This article was written by Ivy Shih and was originally published by The Conversation.
A landmark seven year study has identified that pancreatic cancer is not one, but four types of cancer. The research findings, published today in the peer-reviewed journal Nature, is the most detailed pancreatic cancer study to date. It opens the door to new treatments for one of the most devastating and difficult to treat cancers.
A new playbook on pancreatic cancer
Pancreatic cancer, the disease that felled Apple founder Steve Jobs, is among the most aggressive cancers. Less than 5 percent of diagnosed patients survive for five years and just 1 percent of those with the disease survive for 10 years after diagnosis.
It is the 9th most common cancer in men and 10th most common cancer in women in Australia, according to the Cancer Council Australia.
Sean Grimmond, director of research for the Centre for Cancer Research at the University of Melbourne and one of the lead architects of the study, said that the results may open new avenues for clinical trials and drug designs to better combat the disease.
"Until now we’ve had a very poor understanding of what drives pancreatic cancer. For the first time, we’ve determined the root causes behind that accumulation of genetic damage in pancreatic cancer and also the major processes that promote cancer growth and progression," he told The Conversation.
For seven years the research team painstakingly decoded the entire genetic blueprints of a patient’s tumour and then discerned the key events that regulated the disease. The researchers did this for 456 patients with pancreatic cancer, one patient at a time.
The researchers identified four pancreatic cancers with different molecular drivers that set each sub-type apart.
Sub-types differed by genes and proteins as well as the cell types. The researchers identified the causes and the mutations that promote highly aggressive behaviour in some pancreatic cancers.
"This gives us a near complete playbook on how pancreatic cancer starts; what drives the cancer’s development," said Grimmond, adding the finding could allow personalised therapy customised for each individual case.
Among the subtypes the researchers identified was the immunogenic sub-type, which has a 'cancer cloaking' ability, a molecular hallmark shared by colon cancer and melanoma.
The cancer is able to evade the body’s natural immune system, which would otherwise clear potential tumours away.
Detecting this ability may allow doctors to prescribe treatment aimed at inhibiting the cancer cloaking trait.
Much more research was needed, said Grimmond.
"At a molecular level, pancreatic cancer is a complicated disease. The onus is on us to harness these findings and know-how and create the means to apply similar studies to large numbers of patients, in real time, in a clinical setting," he said. "Then we can develop the strategies to test these potential lead."
A quantum leap
Rik Thompson, a professor of breast cancer research at the Queensland University of Technology said that results represented "a terrific advance".
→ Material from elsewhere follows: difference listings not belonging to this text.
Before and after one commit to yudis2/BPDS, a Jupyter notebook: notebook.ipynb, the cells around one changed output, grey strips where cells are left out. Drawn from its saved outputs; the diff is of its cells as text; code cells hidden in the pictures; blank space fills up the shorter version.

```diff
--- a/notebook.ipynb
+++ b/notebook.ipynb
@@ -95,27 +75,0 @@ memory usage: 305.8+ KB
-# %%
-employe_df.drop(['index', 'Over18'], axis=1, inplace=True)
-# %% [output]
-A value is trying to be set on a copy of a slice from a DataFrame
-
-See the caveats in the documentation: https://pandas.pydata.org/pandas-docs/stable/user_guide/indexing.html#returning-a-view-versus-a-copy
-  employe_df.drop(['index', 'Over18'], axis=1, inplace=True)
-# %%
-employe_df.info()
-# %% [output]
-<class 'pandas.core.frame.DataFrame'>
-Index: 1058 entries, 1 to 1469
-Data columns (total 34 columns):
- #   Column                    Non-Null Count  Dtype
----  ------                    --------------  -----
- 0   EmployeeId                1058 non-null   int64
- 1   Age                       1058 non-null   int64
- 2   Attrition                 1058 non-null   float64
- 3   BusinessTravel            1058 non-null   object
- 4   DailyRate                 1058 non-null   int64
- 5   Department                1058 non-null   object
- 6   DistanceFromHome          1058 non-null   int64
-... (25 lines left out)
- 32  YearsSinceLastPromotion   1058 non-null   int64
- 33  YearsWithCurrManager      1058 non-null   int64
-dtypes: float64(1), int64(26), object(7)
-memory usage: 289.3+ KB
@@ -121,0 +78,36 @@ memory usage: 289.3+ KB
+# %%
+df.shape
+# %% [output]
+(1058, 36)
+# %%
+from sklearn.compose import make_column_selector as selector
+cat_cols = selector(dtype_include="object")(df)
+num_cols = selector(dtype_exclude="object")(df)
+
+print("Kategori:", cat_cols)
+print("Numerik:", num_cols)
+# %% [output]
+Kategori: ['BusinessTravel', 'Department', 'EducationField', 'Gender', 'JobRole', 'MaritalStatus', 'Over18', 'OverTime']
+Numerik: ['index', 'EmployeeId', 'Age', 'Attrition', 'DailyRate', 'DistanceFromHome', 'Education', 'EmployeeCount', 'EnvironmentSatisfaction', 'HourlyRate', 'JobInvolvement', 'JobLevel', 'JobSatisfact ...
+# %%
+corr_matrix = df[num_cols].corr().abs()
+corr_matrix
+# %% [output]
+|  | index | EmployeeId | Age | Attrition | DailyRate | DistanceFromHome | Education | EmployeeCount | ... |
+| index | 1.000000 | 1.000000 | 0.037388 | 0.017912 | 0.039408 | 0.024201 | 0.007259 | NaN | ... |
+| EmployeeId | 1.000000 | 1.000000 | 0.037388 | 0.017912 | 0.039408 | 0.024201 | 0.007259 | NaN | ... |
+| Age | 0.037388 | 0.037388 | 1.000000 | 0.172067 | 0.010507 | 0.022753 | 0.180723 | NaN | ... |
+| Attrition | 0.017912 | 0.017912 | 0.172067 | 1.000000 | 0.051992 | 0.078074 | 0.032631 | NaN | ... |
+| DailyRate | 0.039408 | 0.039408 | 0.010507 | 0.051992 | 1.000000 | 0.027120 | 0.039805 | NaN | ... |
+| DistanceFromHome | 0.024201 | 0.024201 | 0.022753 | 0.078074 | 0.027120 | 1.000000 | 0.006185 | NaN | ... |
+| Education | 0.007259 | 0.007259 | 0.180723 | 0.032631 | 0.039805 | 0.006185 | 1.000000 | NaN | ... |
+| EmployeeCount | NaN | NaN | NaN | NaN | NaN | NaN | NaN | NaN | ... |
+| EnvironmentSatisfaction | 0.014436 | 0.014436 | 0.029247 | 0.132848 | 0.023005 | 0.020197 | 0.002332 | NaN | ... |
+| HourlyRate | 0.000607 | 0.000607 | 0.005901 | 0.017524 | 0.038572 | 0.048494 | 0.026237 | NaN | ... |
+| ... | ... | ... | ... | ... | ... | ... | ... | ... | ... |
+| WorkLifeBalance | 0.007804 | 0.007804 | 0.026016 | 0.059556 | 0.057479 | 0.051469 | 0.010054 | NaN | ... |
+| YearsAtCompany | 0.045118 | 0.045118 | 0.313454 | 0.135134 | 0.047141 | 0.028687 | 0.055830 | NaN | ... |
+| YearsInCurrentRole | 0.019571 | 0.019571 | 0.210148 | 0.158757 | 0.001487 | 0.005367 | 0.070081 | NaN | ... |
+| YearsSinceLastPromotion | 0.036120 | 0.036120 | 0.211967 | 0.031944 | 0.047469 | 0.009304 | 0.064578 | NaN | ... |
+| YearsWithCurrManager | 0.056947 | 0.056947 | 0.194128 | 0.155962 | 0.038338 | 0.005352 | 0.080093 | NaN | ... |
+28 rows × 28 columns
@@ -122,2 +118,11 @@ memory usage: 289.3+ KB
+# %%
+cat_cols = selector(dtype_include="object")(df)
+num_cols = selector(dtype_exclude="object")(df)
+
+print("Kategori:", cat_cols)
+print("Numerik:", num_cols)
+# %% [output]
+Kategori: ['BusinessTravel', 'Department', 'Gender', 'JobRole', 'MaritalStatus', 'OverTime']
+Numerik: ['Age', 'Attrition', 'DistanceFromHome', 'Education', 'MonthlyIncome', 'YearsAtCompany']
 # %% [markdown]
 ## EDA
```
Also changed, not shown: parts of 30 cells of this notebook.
"By knowing the four different sub-type and their different ‘molecular drivers’, the findings provide a molecular explanation as to why some patients have a very good response to therapy whilst most do not," said Thompson, who was not involved in the study.
"Early detection will help limit the spread of pancreatic cancer to other organs, which is the major cause of pancreatic cancer mortality."
Knowing the major pathways that sets each pancreatic cancer type apart provides targets that can be used for new therapies and immediate potential benefits for those already suffering the disease, he said.
The new research is part of a suite of studies by the International Cancer Genome Consortium.
"This study is a quantum leap in the level of understanding of pancreatic cancers and a testament to the vision and success of the International Cancer Genome Consortium. It should have far-reaching influences on our ability to manage pancreatic cancer," Thompson said.